I am not comfortable with the conclusion that is widely reported that only high IQ people may be dyslexic. That statement only becomes true if diagnosed is added. Diagnosed dyslexics generally have average or above average IQs . It is likely that some disadvantaged poor children with more limited language exposure and lower IQs may very well be dyslexic also and would benefit from dyslexia intervention also. Basically, without even a suggested mechanism for dyslexia only occurring in high IQ individuals I don't think it can be very productive to eliminate lower IQ individuals from consideration for dyslexia.
Here are some factors that can cause reading problems for dyslexics. (Using a generalized approach as each can be broken down to smaller specifics.)
1) phonological problems- difficulty hearing the difference in the sounds that make up words.
2) language processing problems- difficulty processing sounds as language.
3) visual processing problems- difficulty seeing the page in a clear, focused and stable manner.
4) mental processing problems indirectly related to the above such as short term memory and executive decision making problems and others.
Back to the question, dyslexia is a syndrome that, for an individual, can have different amounts of reading dysfunction caused by a combination of the above problems. The severity and impact of each problem will vary from individual to individual.Some individuals have as their cause 1 predominate problem and little effect from others.
New dyslexia research that is promising for understanding dyslexia is that many dyslexia problems may be initially caused by a generalized problem with filtering out extraneous information or noise. Noise is usually considered as sound but visual noise is a valid concept as well. Looked at another way it may be better to replace the idea of poor filtration of noise with higher sensitivity to noise.
The observation of dyslexics having more difficulty hearing what is being said across a noisy crowded room than non dyslexics was the basis for the development of experiments to determine if poor noise filtration may be an aspect of dyslexia.
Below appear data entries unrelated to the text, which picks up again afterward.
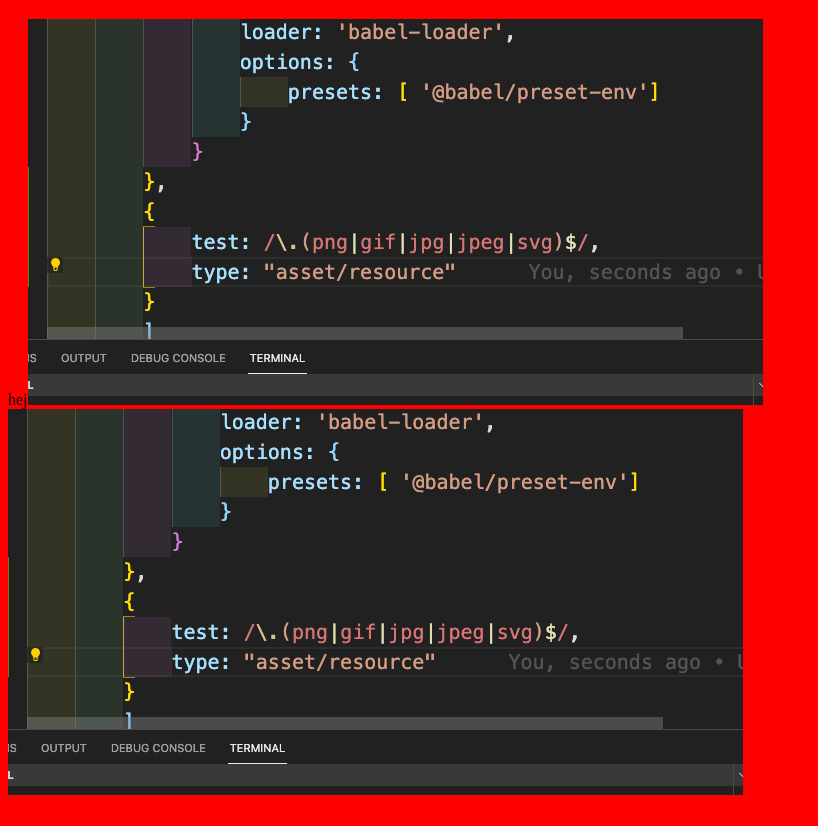
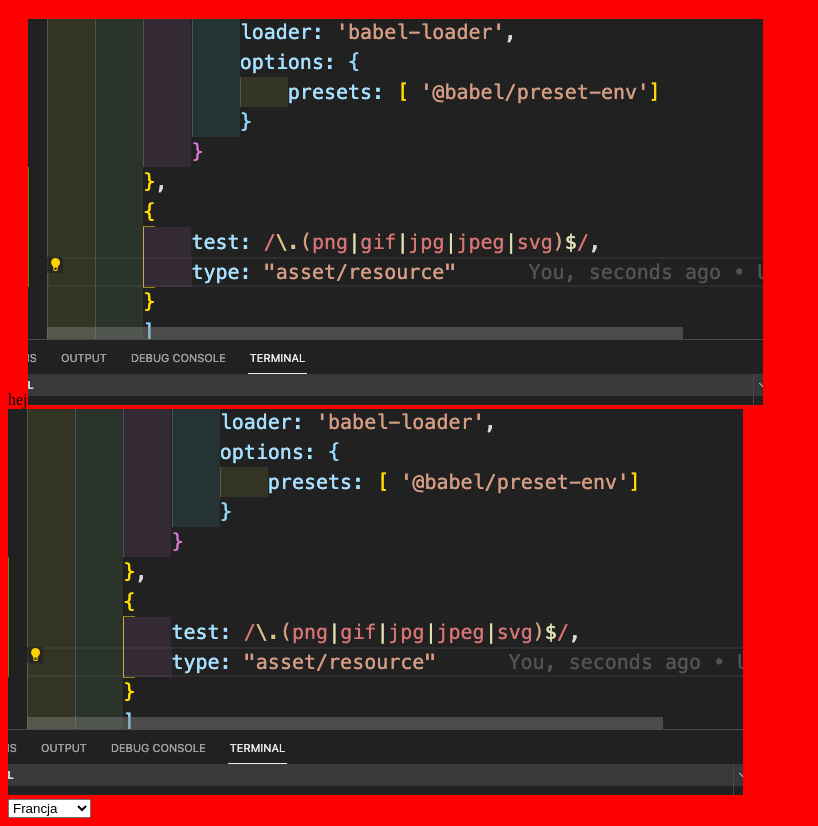
Before and after one commit to mmarkowski94/look-up, a website built with webpack: page src/index.html in a window 1280 px wide. Shown: the part 61-887 px from the top of the page, without its empty margins (0-818 px from the left). Built offline with nearby package versions, Linux system fonts and the light colour scheme.

Commit message:
update db

```diff
--- a/src/endpointy/db.json
+++ b/src/endpointy/db.json
@@ -18,5 +18,25 @@
             "desc": "Portugalia",
             "code":"prl"
 		}
+	],
+    "departure": [
+		{
+			"id": 0,
+			"value": "france",
+            "desc": "Francja",
+            "code":"frn"
+		},
+		{
+			"id": 1,
+			"value": "spain",
+            "desc": "Hiszpania",
+            "code":"spn"
+		},
+		{
+			"id": 2,
+			"value": "portugal",
+            "desc": "Portugalia",
+            "code":"prl"
+		}
 	]
 }
--- a/src/index.html
+++ b/src/index.html
@@ -9,7 +9,10 @@
 <body>
     <h1 id="demo"></h1>
     <div class="autoprefixer">hej</div>
+    <select name="desctination" id ="desctination">
+    <select name="departure" id ="departure"></select>
 
+    </select>
     <div></div>
 </body>
 </html>
--- a/src/index.js
+++ b/src/index.js
@@ -28,3 +28,38 @@
 	.catch((error) => {
 		console.error(error);
 	});
+
+    const destinationHTML = document.getElementById("desctination");
+    const departureHTML = document.getElementById("departure");
+
+    fetch(
+        'https://raw.githubusercontent.com/mmarkowski94/look-up/main/src/endpointy/db.json'
+    )
+        .then((response) => response.json())
+        .then((data) => {
+            data.destination.forEach(destinationElem => {
+                const elem = document.createElement('option');
+                elem.textContent = destinationElem.desc;
+                elem.setAttribute('value', destinationElem.value);
+                destinationHTML.appendChild(elem);
+            });
+        })
+        .catch((error) => {
+            console.error(error);
+        });
+        fetch(
+            'https://raw.githubusercontent.com/mmarkowski94/look-up/main/src/endpointy/db.json'
+        )
+            .then((response) => response.json())
+            .then((data) => {
+                data.departure.forEach(departureElem => {
+                    const elem = document.createElement('option');
+                    elem.textContent = departureElem.desc;
+                    elem.setAttribute('value', departureElem.value);
+                    departureHTML.appendChild(elem);
+                });
+            })
+            .catch((error) => {
+                console.error(error);
+            });
+    // <option value="volvo">Volvo</option>
```
Also changed, not shown: dist/index.af9bfbc49a9a5526447e.bundle.js, dist/index.html, 2 other files.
The results indicate that very well be the case. It doesn't take a great leap to speculate that a higher sensitivity to sound noise may be causing language development problems leading to dyslexia from a young age. Hard to quantify but certainly possible is that modern life is more sound polluted than the past. Some have proposed that some dyslexic students may benefit from using headphones to hear their teachers voice broadcasted to eliminate classroom noise and having a quiet place to study.
Other experiments have investigated dyslexics and non-dyslexics and their ability to perform visual tasks with increasing visual noise by using electronic snow on computer screens. Many dyslexics show a higher sensitivity to the visual snow than the non-dyslexics.
While sound noise is generally external, I believe visual noise is caused by autofluorescent proteins in the eye that can change a photon of visual information into a photon of visual noise by changing the original path. By filtering out the different wavelengths associated with the autofluorescent proteins the visual noise is extinguished. Because the locations of the protein are fixed in individual eyes the individual visual dyslexic usually has a constant specific visual problem that can be described and eliminated.
I sell See Right Dyslexia Glasses that remove described visual problems for dyslexics. Only a minority of dyslexics have visual processing problems that are predominate. The dyslexics that can describe a visual problem that makes reading difficult can have that problem removed by these dyslexia glasses. They have a money back guarantee and require no personal evaluation. More information about these glasses is available at www.dyslexiaglasses.com .